   Ghana should adopt a process that makes all women‟s rights international
    treaties part of national law to make them an integral part of Ghana‟s own
    enforceable standards.
   Government should take steps towards enforcing the Criminal Offences Act
    provision on traditional practice. A law that abolishes the customary practice of
    labeling old women witches should be promulgated.
   The government should continue to emphasize the importance of education as
    a fundamental human right. In particular, it should implement programmes that
    will retain girls in schools. Education will address the „kayayei‟- female porters
    phenomenon.
   The Property Rights of Spouses Bill should be passed into law to address
    situations where women‟s rights to property are not fulfilled as a result of
    cohabitation, proof of substantial contribution and non-value placed on house
    work.
   The government is urged to expedite all necessary administrative matters to
    enable the full implementation of the Domestic Violence Act. In particular, the
    Fund that will assist victims of violence should be set up without further delay.
    Women‟s health needs should be addressed, in particular provision of
    information on the various stages of a woman‟s life and on HIV/AIDS. Ghana
    is encouraged to continue with provision of more health facilities and
    personnel towards addressing access to health.
   Legal aid institutions should be well resourced to address the large number of
    cases on non-maintenance of children.
   Measures aimed at abolishing polygamy should be adopted by the state. It is
    quite clear that this could be a contributory factor to the large number of
    children who are not maintained by their parents.
   It was recommended that activities aimed at eliminating gender discrimination
    should be packaged to include men. This is because the larger majority of
    persons in decision-making positions who have the power to bring about the
    desired change are men. Without their involvement, gender discrimination
    would remain “a woman‟s theory” which may not be fully applied.
    The inclusion of men as a critical target should be done in all other sectors
    such as economic rights as well.
   Women in decision-making positions also need to be provided the necessary
    backstopping to understand policies, programmes and bills from a gender
    perspective.
                                                                                    46
   Review the National Gender and Children‟s Policy for proper direction to all
    ministries, departments and agencies to incorporate gender.
   Government must invest in the collection and analysis of age and sex
    disaggregated data
   There is need for monitoring and evaluation of activities and policies

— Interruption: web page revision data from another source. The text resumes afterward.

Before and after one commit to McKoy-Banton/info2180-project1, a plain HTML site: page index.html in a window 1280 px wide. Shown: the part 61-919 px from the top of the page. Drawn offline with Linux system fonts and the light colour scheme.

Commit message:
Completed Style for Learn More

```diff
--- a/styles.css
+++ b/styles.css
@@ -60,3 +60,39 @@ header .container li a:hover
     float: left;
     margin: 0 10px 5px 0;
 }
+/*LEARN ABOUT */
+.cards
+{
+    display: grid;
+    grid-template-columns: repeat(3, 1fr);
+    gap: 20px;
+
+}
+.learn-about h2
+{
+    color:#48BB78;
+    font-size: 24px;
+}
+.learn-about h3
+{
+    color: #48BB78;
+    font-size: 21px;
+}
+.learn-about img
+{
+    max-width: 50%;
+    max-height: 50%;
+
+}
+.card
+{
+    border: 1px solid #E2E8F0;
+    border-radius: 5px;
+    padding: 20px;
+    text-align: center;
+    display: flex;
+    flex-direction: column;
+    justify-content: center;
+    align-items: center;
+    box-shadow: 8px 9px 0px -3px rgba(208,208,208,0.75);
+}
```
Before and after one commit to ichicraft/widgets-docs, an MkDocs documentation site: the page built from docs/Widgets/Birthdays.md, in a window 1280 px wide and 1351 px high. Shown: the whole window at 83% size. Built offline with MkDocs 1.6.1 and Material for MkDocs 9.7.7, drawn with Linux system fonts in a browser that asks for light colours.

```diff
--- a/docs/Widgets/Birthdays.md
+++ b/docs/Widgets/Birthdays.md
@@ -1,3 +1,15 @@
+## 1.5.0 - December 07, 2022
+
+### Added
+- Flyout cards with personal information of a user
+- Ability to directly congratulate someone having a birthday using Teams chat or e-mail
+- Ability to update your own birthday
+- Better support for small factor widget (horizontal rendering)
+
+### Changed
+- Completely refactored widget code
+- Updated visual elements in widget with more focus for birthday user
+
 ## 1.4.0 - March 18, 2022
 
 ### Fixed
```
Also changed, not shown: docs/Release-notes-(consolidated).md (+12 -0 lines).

    implemented to enhance the lives of women. Micro-credit facilities, training
    programmes and funds instituted for women (individuals and groups) were not
    carefully monitored; therefore, it is not known whether these measures led to
    real improvement in the lives of women
   The draft gender strategy on Land by the Land Adminstration project (LAP)
    must be studied and validated by women especially by the Women‟s Ministry
    to ensure it addresses all concerns of women on land issues.
   Culture was generally recognized as a major source of discrimination which is
    being tackled by national laws. However there is need for a review of
    discriminatory cultural laws and practices as a means of eliminating them. This
    needs to be done with traditional leaders to ensure communal acceptance and
    coordination. National laws that regulate these practices would serve to back
    up the elimination of these practices and provide avenues for legal
    prosecution.
   Ghana should have an equal opportunity law that inculcates the principles of
    gender equality and equity.
   The Labour Act does not adequately cover domestic workers majority of who
    are girls and women. Special regulations have to be made protecting domestic
    workers.
   Need for a gender equality commission as found in other countries like Kenya.
    The commission will be dedicated to recommending policy, monitoring and
    implementing programmes that lead to gender equality.




                                                                                47